[Given information]

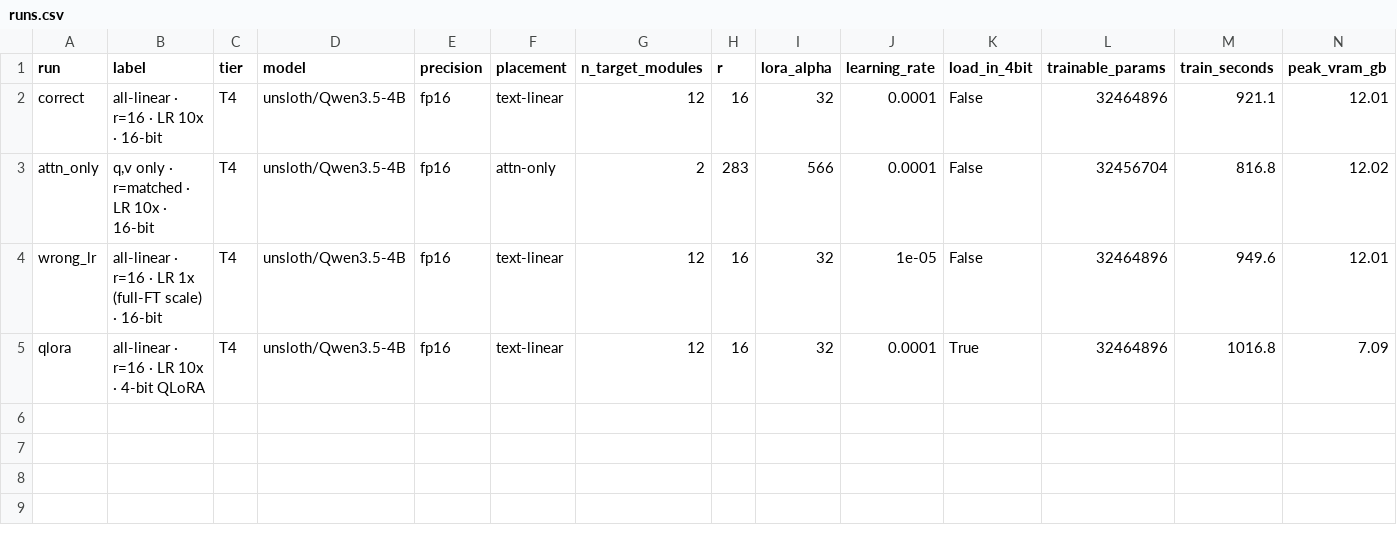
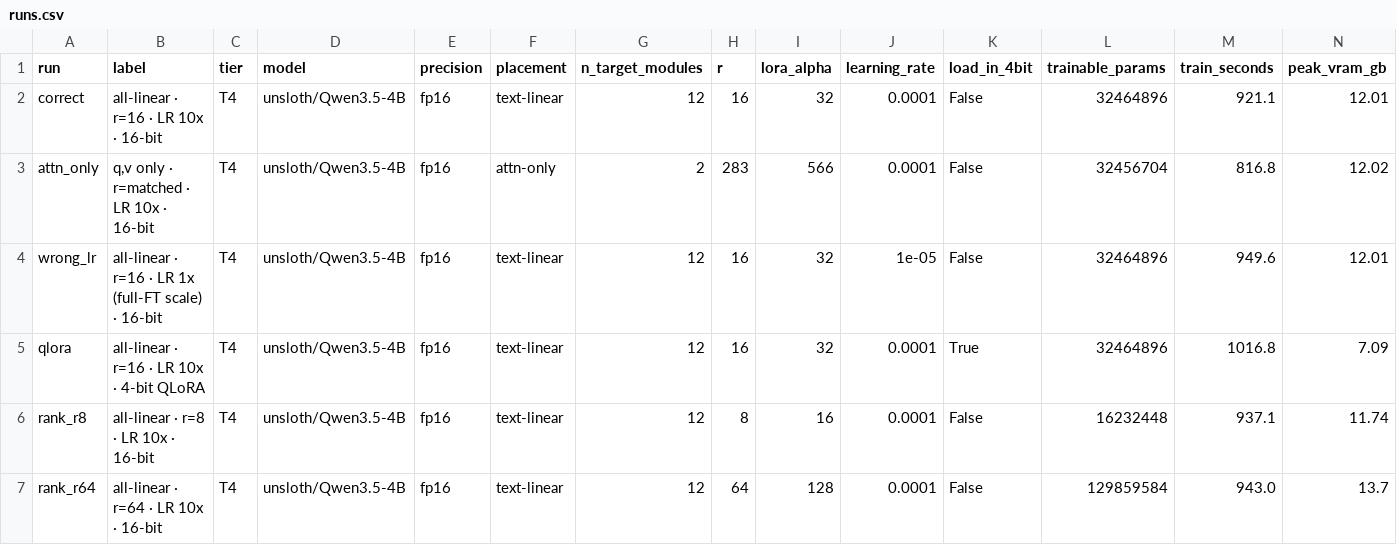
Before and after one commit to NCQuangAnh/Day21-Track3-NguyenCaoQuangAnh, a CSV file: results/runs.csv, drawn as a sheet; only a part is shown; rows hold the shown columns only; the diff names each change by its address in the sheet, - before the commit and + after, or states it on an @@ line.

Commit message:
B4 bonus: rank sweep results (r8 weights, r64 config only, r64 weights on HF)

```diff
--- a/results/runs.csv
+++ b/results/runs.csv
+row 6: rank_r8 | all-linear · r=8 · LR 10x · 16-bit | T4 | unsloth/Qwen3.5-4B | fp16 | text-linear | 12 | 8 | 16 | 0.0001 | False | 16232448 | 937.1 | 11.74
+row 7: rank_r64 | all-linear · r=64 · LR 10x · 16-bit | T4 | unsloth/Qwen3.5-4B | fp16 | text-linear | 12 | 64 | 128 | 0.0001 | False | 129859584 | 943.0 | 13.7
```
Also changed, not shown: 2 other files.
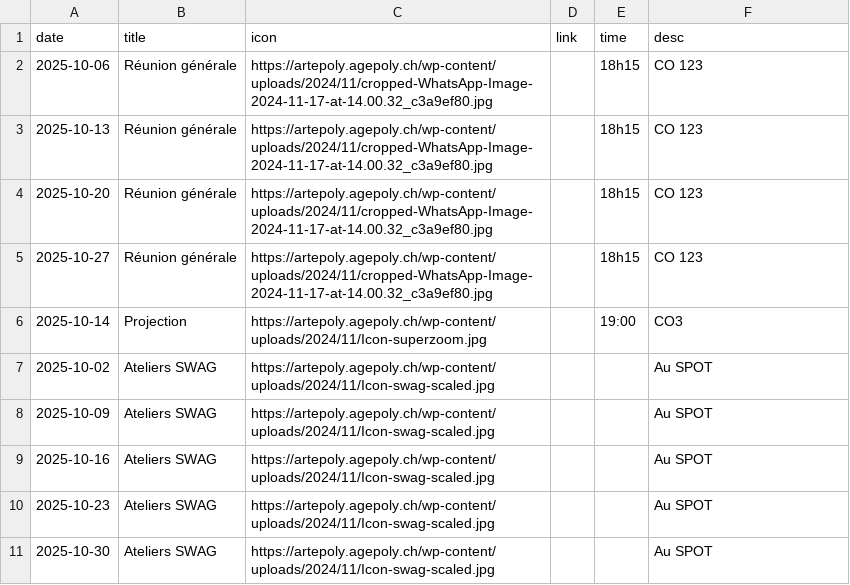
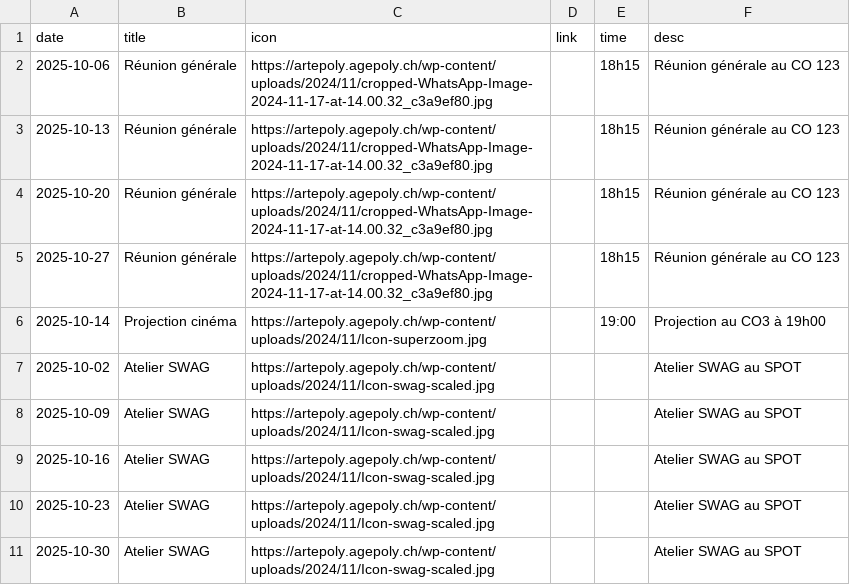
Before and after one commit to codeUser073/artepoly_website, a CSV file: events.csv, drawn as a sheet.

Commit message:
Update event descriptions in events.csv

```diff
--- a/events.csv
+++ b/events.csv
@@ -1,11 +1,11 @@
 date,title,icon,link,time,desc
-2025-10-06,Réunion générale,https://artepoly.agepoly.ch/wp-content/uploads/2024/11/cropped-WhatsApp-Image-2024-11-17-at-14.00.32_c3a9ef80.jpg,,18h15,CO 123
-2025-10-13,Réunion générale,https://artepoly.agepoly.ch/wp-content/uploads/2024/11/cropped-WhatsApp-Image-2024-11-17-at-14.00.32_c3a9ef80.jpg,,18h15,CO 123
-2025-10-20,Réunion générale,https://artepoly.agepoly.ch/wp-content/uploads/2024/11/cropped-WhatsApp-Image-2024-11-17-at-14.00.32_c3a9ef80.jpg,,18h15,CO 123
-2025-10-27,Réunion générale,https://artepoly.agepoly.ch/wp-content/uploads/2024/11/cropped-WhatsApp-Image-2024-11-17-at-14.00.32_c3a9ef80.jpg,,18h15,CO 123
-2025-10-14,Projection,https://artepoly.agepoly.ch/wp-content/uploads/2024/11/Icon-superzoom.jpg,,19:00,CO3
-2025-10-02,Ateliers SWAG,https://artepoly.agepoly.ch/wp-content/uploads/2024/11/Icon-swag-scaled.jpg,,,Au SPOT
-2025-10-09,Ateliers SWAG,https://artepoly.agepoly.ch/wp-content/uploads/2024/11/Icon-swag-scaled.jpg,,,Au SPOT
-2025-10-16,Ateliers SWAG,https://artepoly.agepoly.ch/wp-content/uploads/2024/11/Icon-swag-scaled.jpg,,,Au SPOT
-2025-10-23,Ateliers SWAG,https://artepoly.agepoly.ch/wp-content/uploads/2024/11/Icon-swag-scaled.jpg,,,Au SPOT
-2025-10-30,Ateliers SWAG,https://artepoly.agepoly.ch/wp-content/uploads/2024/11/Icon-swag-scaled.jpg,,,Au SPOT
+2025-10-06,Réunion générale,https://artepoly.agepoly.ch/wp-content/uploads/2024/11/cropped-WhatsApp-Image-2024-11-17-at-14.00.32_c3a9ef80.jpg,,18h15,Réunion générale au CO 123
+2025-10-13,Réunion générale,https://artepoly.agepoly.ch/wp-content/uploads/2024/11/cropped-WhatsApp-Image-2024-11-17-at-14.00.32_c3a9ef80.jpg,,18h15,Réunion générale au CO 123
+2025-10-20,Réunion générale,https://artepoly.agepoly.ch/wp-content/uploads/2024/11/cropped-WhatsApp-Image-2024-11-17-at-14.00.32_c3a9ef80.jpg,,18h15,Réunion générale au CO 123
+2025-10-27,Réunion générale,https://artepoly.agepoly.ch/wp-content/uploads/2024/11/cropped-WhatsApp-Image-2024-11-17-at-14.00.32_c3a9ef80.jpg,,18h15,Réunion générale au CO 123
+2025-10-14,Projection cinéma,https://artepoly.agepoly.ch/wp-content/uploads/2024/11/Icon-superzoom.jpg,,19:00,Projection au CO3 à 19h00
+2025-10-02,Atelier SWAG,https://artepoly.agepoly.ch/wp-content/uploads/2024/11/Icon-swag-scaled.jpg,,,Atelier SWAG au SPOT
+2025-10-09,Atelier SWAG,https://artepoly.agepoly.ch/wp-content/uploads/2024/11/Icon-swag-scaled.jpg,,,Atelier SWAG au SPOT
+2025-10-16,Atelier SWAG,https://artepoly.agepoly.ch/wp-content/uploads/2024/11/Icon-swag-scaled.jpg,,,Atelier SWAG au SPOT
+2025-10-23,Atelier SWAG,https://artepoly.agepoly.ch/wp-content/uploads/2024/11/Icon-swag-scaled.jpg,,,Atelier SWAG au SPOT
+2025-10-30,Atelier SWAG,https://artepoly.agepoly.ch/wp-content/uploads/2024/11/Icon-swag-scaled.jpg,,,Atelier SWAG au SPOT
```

[/Given information]

▸ **Exercise instructions**
Exactly as written, restate the listing above with its pictures omitted.

▸ **Your response**
Before and after one commit to NCQuangAnh/Day21-Track3-NguyenCaoQuangAnh, a CSV file: results/runs.csv, drawn as a sheet; only a part is shown; rows hold the shown columns only; the diff names each change by its address in the sheet, - before the commit and + after, or states it on an @@ line.

Commit message:
B4 bonus: rank sweep results (r8 weights, r64 config only, r64 weights on HF)

```diff
--- a/results/runs.csv
+++ b/results/runs.csv
+row 6: rank_r8 | all-linear · r=8 · LR 10x · 16-bit | T4 | unsloth/Qwen3.5-4B | fp16 | text-linear | 12 | 8 | 16 | 0.0001 | False | 16232448 | 937.1 | 11.74
+row 7: rank_r64 | all-linear · r=64 · LR 10x · 16-bit | T4 | unsloth/Qwen3.5-4B | fp16 | text-linear | 12 | 64 | 128 | 0.0001 | False | 129859584 | 943.0 | 13.7
```
Also changed, not shown: 2 other files.
Before and after one commit to codeUser073/artepoly_website, a CSV file: events.csv, drawn as a sheet.

Commit message:
Update event descriptions in events.csv

```diff
--- a/events.csv
+++ b/events.csv
@@ -1,11 +1,11 @@
 date,title,icon,link,time,desc
-2025-10-06,Réunion générale,https://artepoly.agepoly.ch/wp-content/uploads/2024/11/cropped-WhatsApp-Image-2024-11-17-at-14.00.32_c3a9ef80.jpg,,18h15,CO 123
-2025-10-13,Réunion générale,https://artepoly.agepoly.ch/wp-content/uploads/2024/11/cropped-WhatsApp-Image-2024-11-17-at-14.00.32_c3a9ef80.jpg,,18h15,CO 123
-2025-10-20,Réunion générale,https://artepoly.agepoly.ch/wp-content/uploads/2024/11/cropped-WhatsApp-Image-2024-11-17-at-14.00.32_c3a9ef80.jpg,,18h15,CO 123
-2025-10-27,Réunion générale,https://artepoly.agepoly.ch/wp-content/uploads/2024/11/cropped-WhatsApp-Image-2024-11-17-at-14.00.32_c3a9ef80.jpg,,18h15,CO 123
-2025-10-14,Projection,https://artepoly.agepoly.ch/wp-content/uploads/2024/11/Icon-superzoom.jpg,,19:00,CO3
-2025-10-02,Ateliers SWAG,https://artepoly.agepoly.ch/wp-content/uploads/2024/11/Icon-swag-scaled.jpg,,,Au SPOT
-2025-10-09,Ateliers SWAG,https://artepoly.agepoly.ch/wp-content/uploads/2024/11/Icon-swag-scaled.jpg,,,Au SPOT
-2025-10-16,Ateliers SWAG,https://artepoly.agepoly.ch/wp-content/uploads/2024/11/Icon-swag-scaled.jpg,,,Au SPOT
-2025-10-23,Ateliers SWAG,https://artepoly.agepoly.ch/wp-content/uploads/2024/11/Icon-swag-scaled.jpg,,,Au SPOT
-2025-10-30,Ateliers SWAG,https://artepoly.agepoly.ch/wp-content/uploads/2024/11/Icon-swag-scaled.jpg,,,Au SPOT
+2025-10-06,Réunion générale,https://artepoly.agepoly.ch/wp-content/uploads/2024/11/cropped-WhatsApp-Image-2024-11-17-at-14.00.32_c3a9ef80.jpg,,18h15,Réunion générale au CO 123
+2025-10-13,Réunion générale,https://artepoly.agepoly.ch/wp-content/uploads/2024/11/cropped-WhatsApp-Image-2024-11-17-at-14.00.32_c3a9ef80.jpg,,18h15,Réunion générale au CO 123
+2025-10-20,Réunion générale,https://artepoly.agepoly.ch/wp-content/uploads/2024/11/cropped-WhatsApp-Image-2024-11-17-at-14.00.32_c3a9ef80.jpg,,18h15,Réunion générale au CO 123
+2025-10-27,Réunion générale,https://artepoly.agepoly.ch/wp-content/uploads/2024/11/cropped-WhatsApp-Image-2024-11-17-at-14.00.32_c3a9ef80.jpg,,18h15,Réunion générale au CO 123
+2025-10-14,Projection cinéma,https://artepoly.agepoly.ch/wp-content/uploads/2024/11/Icon-superzoom.jpg,,19:00,Projection au CO3 à 19h00
+2025-10-02,Atelier SWAG,https://artepoly.agepoly.ch/wp-content/uploads/2024/11/Icon-swag-scaled.jpg,,,Atelier SWAG au SPOT
+2025-10-09,Atelier SWAG,https://artepoly.agepoly.ch/wp-content/uploads/2024/11/Icon-swag-scaled.jpg,,,Atelier SWAG au SPOT
+2025-10-16,Atelier SWAG,https://artepoly.agepoly.ch/wp-content/uploads/2024/11/Icon-swag-scaled.jpg,,,Atelier SWAG au SPOT
+2025-10-23,Atelier SWAG,https://artepoly.agepoly.ch/wp-content/uploads/2024/11/Icon-swag-scaled.jpg,,,Atelier SWAG au SPOT
+2025-10-30,Atelier SWAG,https://artepoly.agepoly.ch/wp-content/uploads/2024/11/Icon-swag-scaled.jpg,,,Atelier SWAG au SPOT
```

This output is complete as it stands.